Writer: Nick Payne
Director: Michael Longhurst
Reviewer: Chris Oldham
Finding new ways to tell an old story can be tricky – often tired – especially when it comes to love. How many times can we witness “boy meets girl, boy falls for girl’s quirky charms” without feeling like we’ve seen it all before? With Constellations writer Nick Payne is determined to prove that we’re not done yet. The results are captivating.
Working on the multi-verse theory that the universe is made up of infinite layers of the paths we did and didn’t take, and the choices we did and didn’t make, the play visits several different moments in the lives of Marianne (Louise Brealey) and Roland (Joe Armstrong), in several different time lines, from their first meeting at a mutual friend’s barbecue where Marianne fails to impress with her anecdote about elbows, to a rather less chirpy turn of events that we catch a glimpse of early on.

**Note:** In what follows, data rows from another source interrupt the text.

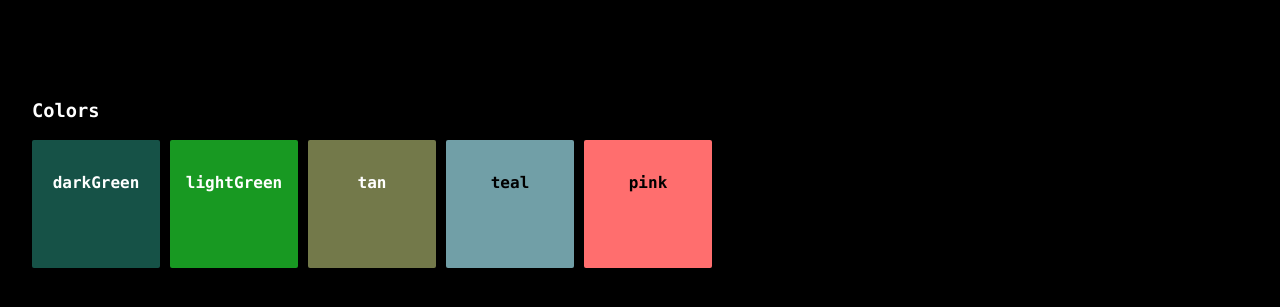
Repository: kttalley/designing-with-data_react-class
Page: / (app in lesson6_design-system-component-extension/)
An editor plug-in stored every save of this project. The page is shown before and after the next save, followed by the edit.
The browser window is 1280 px wide. The pictures show the whole page.
The project was rebuilt for these pictures with package versions that can differ from the ones it lists, and the page was loaded fresh each time. Imported but missing from the stored project, and not drawn on this page: lesson6_design-system-component-extension/src/Rhubarb/Input.

Above is the page before, as saved 2023-08-30 14:31:52.

### lesson6_design-system-component-extension/src/App.js
import React, { Component } from 'react';
import { DocsSection, DocsColorBox, DocsModalContainer, DocsCodeBlock } from './Docs';
import {
  GlobalStyle,
  Btn
} from './Rhubarb';

class App extends Component {
  render() {
    return (
      <div>
        <GlobalStyle />
        <DocsSection>
          <h3>Colors</h3>
          <DocsColorBox color="darkGreen">darkGreen</DocsColorBox>
          <DocsColorBox color="lightGreen">lightGreen</DocsColorBox>
          <DocsColorBox color="tan">tan</DocsColorBox>
          <DocsColorBox color="teal">teal</DocsColorBox>
          <DocsColorBox color="pink">pink</DocsColorBox>


        </DocsSection>
      </div>
    );
  }
}

export default App;

### lesson6_design-system-component-extension/src/Docs/index.js
import styled from 'styled-components';
import {color, space, isDarkBackground, fontSize} from '../Rhubarb';

export const DocsColorBox = styled.div`
background-color: ${ props => color[props.color] ? color[props.color] : color.black };
  color: ${props => isDarkBackground(props.color) ? color.black : color.white};
  height: ${space[6] + 'px'};
  width: ${space[6] + 'px'};
  padding-top: 33px;
  text-align: center;
  font-weight: bold;
  display: inline-block;
  margin-right: 10px;
  margin-bottom: 10px;
  border-radius: 2px;
  border: ${props => props.color === "black" ? '1px solid' + color.pink : 'none'}
`;

export const DocsSection = styled.section`
  margin: 100px 32px;
  max-width: 832px;
`;

export const DocsModalContainer = styled.section`
  position: relative;
  height: 300px;
  border-radius: 3px;
  background: ${color.dui_gray80}
`;

export const DocsCodeBlock = styled.code`
  border: 1px solid ${color.dui_gray80};
  color: ${color.dui_gray60}
  border-radius: 8px;
  display: block;
  font-family: consolas, monospace;
  line-height: 1.3;
  padding: ${space[1] + 'px'};
  white-space: pre-line;
  font-size: ${fontSize[1]};
  margin-top: ${space[3] + 'px'};
  transition: 0.15s color ease;

  &::selection {
    color: ${color.black};
    background-color: ${color.pink};
  }

  &:hover {
    color: ${color.white};
  }


`;

### lesson6_design-system-component-extension/src/Rhubarb/index.js
//this file indexes all Rhubarb components for export

import { createGlobalStyle } from "styled-components";

export const GlobalStyle = createGlobalStyle`
  * {
    box-sizing: border-box;
  }

  body {
    margin: 0;
    padding: 0;
    font-family: menlo, sans-serif;
    background-color: black;
    color: white;
  }
`;


export * from './Button';
export * from './Input';
export * from './Utils';

### lesson6_design-system-component-extension/src/Rhubarb/Utils.js
export const color = {

  //core colors
  darkGreen: '#165247',
  tan: '#73794A',
  lightGreen: '#189922',
  teal: '#719FA7',
  pink: '#FF6E6E',

  //grayscale - needs lui
  black: '#000000',
  dui_gray80: '#FFFFFF33',
  dui_gray60: '#FFFFFF66',
  dui_gray40: '##FFFFFF99',
  dui_gray20: '#FFFFFFCC',
  white: '#FFFFFF',
  // solid grays, no opacity,
  //for sake of utility function below
  gray1: '#606060',
  gray2: '#313131',
  gray3: '#181818'

}

export const space = [
  0,
  2,
  8,
  16,
  32,
  64,
  128,
  256,
  512
];

export const fontSize = [
  '14px',
  '16px',
  '20px',
  '24px',
  '32px',
  '64px'
];


export const isDarkBackground = function(color) {
  if (color) {
    if (color.includes('black') || color.includes('teal') || color.includes('pink')) {
      return true;
    } else {
      return false;
    }
  }
}

Loaded but not shown: lesson6_design-system-component-extension/public/index.html (common file); lesson6_design-system-component-extension/src/index.js (common file); lesson6_design-system-component-extension/src/index.css (common file); lesson6_design-system-component-extension/src/reportWebVitals.js (common file); lesson6_design-system-component-extension/src/Rhubarb/Button.js (no stored copy; drawn as an empty file)

After the next save:
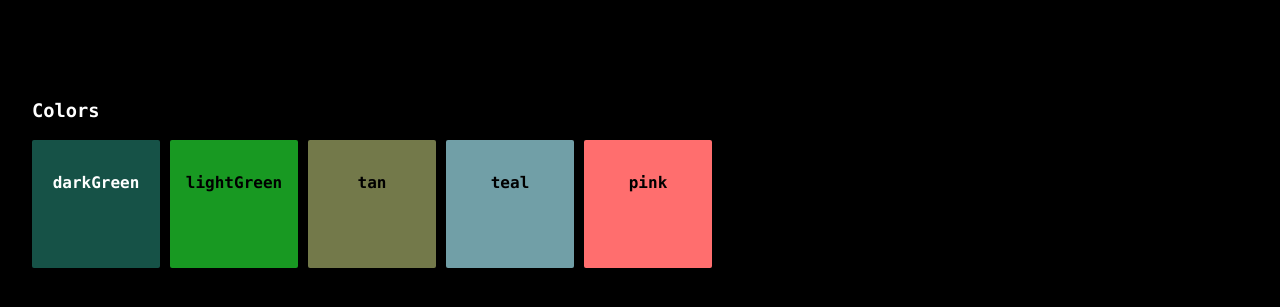
Saved 97 s later.
--- a/lesson6_design-system-component-extension/src/Rhubarb/Utils.js
+++ b/lesson6_design-system-component-extension/src/Rhubarb/Utils.js
@@ -46,7 +46,7 @@ export const fontSize = [
 
 export const isDarkBackground = function(color) {
   if (color) {
-    if (color.includes('black') || color.includes('teal') || color.includes('pink')) {
+    if (color.includes('black') || color.includes('teal') || color.includes('pink') || color.includes('tan') || color.includes('lightGreen')) {
       return true;
     } else {
       return false;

Told linearly the story takes a fairly standard route, however the joy here comes from the pieces of the puzzle being scattered in front of us in a jumble. Soon we’re jumping all over the place, trying to keep up while spotting the differences in the same scenarios – sometimes the tiniest of inflections, others a complete character reversal.
Tom Scutt’s dreamlike, ethereal stage design sees scores of different sized balloons floating just above the character’s heads. In the moments of time-shift they flash and strobe, merging with the actors’ movements and making for a technically brilliant spectacle.
It’s not all just flashy effects though. Underpinned by an understated score by Simon Slater and haunting, echoing sound by David McSeveney, Payne’s script runs for 70 straight minutes, forcing the audience to sink or swim with it. When we’re there, we’re triumphant, intelligent, when we’re not, we’re running to catch up, desperate not to lose track before the next jump.
Brealey and Armstrong make for a natural, impressive pair. Marianne comes across as rather twee to begin with but it turns out that’s only one version of her. In another time she can be awkward, funny, biting, sometimes cruel. Meanwhile Roland is a steady, charming everyman, who isn’t completely immune from his own moments of darkness. The sheer volume of material the actors are charged with often gets overshadowed by their ability to draw us into each moment, resetting their emotions at the flash of a balloon. They’re funny too, at times extremely, and yet the laughter never feels out of place alongside the more intense scenes.
While tragedy looms in the shadows there is oddly nothing tragic about Constellations. Rather, even after the final balloons have fallen, it’s a distinct feeling of hope, not loss, that we’re left with to see us home.
Runs until Saturday 30th May 2015 as part of a UK tour | Photo: Helen Maybanks.